In this edition of Litigation Roundup, Texas reaches a tentative settlement with Colorado and New Mexico in a nearly decade-old lawsuit over use of the Lower Rio Grande River’s resources, two major tobacco companies say Texas owes them about $8.6 million in taxes paid under protest, and another trial between VLSI and Intel kicks off.
The Fourth Court of Appeals said the case should not have been dismissed last year for want of prosecution at a time when civil jury trials were not available in Kerr County. The case involves Utopia lawyer Patricia Skelton’s claim against her criminal defense lawyer, which previously survived a dismissal when the Texas Supreme Court allowed Skelton to prove her innocence in the malpractice case.
About 75 lawyers attended in-person or online a CLE that delved into enforcement priorities at the U.S. Securities and Exchange Commission’s Fort Worth Regional Office, what impact recent Fifth Circuit decisions could have on SEC actions, and how to navigate clients through uncertain times during an increase in rulemaking initiatives.
In the case that pits a group of cotton farmers against Helena Chemical Co., the Texas Supreme Court justices focused much of the questioning during oral argument Wednesday morning on the intricacies of the evidentiary standard Helena is asking the court to adopt. The U.S. Chamber of Commerce filed a brief in favor of Helena, while the farmers garnered amicus support from the Texas Wine and Grape Growers Association and the High Plains Wine & Food Foundation.

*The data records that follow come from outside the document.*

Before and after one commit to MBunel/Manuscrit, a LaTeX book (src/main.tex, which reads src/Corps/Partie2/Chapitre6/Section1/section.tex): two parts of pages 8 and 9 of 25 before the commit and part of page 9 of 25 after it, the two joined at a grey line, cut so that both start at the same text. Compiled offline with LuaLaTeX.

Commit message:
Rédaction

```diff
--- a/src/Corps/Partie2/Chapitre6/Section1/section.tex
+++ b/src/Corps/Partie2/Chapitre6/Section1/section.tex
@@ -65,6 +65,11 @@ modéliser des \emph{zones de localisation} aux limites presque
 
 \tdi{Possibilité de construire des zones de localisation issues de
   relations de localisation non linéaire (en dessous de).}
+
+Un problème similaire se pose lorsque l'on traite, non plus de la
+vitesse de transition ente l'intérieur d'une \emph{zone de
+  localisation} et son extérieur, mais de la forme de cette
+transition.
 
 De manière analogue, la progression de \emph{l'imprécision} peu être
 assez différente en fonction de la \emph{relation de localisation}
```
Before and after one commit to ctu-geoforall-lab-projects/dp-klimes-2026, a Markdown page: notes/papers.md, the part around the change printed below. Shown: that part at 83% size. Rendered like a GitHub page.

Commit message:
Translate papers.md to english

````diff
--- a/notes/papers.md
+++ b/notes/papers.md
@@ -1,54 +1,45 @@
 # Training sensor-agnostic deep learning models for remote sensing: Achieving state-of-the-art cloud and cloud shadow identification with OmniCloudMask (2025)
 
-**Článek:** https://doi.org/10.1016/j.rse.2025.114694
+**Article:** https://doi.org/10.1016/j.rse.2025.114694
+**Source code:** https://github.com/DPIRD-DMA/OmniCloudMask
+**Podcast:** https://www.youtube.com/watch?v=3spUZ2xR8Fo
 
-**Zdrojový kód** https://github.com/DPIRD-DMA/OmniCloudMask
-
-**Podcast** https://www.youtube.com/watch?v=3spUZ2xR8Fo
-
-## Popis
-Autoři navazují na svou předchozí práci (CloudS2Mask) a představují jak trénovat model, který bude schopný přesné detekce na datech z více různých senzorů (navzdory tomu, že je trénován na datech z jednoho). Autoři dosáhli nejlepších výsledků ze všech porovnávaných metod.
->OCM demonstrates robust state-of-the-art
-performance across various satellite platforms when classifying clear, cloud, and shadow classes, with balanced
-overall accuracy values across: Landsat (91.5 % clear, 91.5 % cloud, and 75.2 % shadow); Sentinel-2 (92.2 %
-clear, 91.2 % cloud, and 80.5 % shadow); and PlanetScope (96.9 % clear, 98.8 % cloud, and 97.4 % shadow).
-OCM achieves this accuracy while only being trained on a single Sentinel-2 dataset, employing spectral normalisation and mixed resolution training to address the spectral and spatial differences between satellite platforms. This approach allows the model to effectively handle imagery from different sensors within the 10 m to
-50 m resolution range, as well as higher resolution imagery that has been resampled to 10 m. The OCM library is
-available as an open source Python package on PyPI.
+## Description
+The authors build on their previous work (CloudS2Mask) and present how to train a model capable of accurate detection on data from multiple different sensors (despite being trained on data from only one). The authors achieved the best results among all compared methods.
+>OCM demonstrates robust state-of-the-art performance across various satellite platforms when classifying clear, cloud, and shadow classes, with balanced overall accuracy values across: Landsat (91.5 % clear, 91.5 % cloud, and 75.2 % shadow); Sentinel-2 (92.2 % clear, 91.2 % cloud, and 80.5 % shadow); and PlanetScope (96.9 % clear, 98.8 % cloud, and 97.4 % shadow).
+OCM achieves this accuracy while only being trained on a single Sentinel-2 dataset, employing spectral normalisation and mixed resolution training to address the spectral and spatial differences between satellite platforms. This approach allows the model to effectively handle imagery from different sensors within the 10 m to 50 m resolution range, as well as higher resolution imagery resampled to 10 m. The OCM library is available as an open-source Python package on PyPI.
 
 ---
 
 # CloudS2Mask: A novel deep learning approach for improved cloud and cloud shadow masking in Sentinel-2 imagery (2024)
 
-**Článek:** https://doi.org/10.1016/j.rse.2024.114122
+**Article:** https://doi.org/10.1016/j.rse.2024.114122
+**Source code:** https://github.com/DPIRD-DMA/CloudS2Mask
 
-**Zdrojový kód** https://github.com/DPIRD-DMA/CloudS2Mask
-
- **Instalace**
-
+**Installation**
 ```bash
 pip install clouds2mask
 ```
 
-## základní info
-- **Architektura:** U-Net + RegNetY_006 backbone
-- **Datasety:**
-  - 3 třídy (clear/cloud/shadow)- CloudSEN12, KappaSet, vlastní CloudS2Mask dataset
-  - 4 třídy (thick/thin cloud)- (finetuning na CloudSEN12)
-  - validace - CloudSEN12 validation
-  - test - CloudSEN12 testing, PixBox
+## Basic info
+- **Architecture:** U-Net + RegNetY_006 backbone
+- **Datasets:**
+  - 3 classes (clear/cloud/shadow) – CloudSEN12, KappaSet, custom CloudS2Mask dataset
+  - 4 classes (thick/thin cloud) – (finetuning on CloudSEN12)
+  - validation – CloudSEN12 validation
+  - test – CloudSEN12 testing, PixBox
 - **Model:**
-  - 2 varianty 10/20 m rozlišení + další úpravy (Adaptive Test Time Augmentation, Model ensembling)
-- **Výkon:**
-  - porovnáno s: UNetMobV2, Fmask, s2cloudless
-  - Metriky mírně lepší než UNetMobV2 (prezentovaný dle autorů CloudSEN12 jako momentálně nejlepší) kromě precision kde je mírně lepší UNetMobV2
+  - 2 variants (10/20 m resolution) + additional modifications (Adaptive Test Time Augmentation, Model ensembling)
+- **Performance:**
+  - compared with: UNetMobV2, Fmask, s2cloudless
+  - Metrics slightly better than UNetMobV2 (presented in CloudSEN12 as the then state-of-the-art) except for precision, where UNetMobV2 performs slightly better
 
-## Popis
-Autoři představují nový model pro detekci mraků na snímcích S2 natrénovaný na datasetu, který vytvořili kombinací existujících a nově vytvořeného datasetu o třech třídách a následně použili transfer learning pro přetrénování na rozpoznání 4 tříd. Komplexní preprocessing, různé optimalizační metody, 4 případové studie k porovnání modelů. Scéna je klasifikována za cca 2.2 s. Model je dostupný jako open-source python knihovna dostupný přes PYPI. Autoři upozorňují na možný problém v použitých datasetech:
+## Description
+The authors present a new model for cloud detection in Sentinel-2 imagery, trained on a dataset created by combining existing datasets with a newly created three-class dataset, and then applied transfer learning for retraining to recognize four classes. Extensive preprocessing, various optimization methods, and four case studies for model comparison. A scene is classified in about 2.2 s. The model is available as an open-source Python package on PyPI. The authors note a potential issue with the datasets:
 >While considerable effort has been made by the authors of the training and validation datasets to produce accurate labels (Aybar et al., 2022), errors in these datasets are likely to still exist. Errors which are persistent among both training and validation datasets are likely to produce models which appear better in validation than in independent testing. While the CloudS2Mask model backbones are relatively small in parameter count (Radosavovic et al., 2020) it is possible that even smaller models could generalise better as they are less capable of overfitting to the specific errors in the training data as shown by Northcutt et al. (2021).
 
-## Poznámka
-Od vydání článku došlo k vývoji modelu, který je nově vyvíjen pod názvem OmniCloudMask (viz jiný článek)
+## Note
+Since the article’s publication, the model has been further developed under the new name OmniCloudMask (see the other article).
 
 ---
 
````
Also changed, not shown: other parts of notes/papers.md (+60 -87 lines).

The Texas Supreme Court heard arguments in a case that could lay out the rules for deciding how to read a drilling lease’s force majeure clause. The case involves a driller’s response to unforeseen circumstances and its miscalculation of a deadline.
The Texas Supreme Court will decide whether Jim Crane can proceed with his lawsuit over the allegedly inflated price he paid for the stake in a regional sports network. Two lower courts have denied bids by the team’s former owner and Comcast to end the lawsuit. Michelle Casady tuned into oral arguments Tuesday as the Houston Astros prepare for Game 1 of the World Series.
Dallas District Judge Tonya Parker announced Monday that she intends to seek election to an upcoming opening on the Fifth Court of Appeals in Dallas.
Judge Parker, a widely respected trial judge who consistently ranks among the top three judges for judicial temperament and legal knowledge by Dallas Bar Association members, sent an email to supporters stating that she has been “seriously considering a run for court of appeals” for some time.
WWHD? — Should the Question ‘What Would Hamilton Do?’ Inform the Fifth Circuit’s Separation-of-Powers Jurisprudence?
Seven federal courts, including the U.S. Court of Appeals for the D.C. Circuit, have rejected arguments that federal financial regulators should not be funded by assessments made outside the usual budgeting process. The reasoning was those fundings are done pursuant to acts of Congress.
The Fifth Circuit in Community Financial Services Association of America v. Consumer Financial Protection Bureau saw matters otherwise and cited several drafters of the Constitution, including the ubiquitous Alexander Hamilton.
Ed Sullivan and Sam Kaplan (pictured center) have been friends for 30 years, beginning when they met at the University of Texas as undergraduates. Later they both decided to become lawyers.
Their friendship continued but never as intensely as it did this year, while working together on a case that would go all the way to the U.S. Supreme Court. The case, argued Oct. 12, was Helix Energy Solutions Group, Inc. v. Hewitt, a dispute about whether highly paid employees are eligible for overtime pay under the Fair Labor Standards Act. It is an important issue for the oil and gas industry. The case was brought by Michael Hewitt, a “tool-pusher” on an offshore oil rig. Other amicus briefs indicated that the outcome of the case could affect a range of organizations including nursing.
In an order issued Wednesday, the court vacated a panel’s Aug. 3 ruling that ended the lawsuit and set the case for rehearing before the entire court. The three-judge panel that issued the original ruling siding with Dallas County called for en banc review in the opinion, lamenting that court precedent mandated dismissal of the suit challenging a gender-based scheduling policy.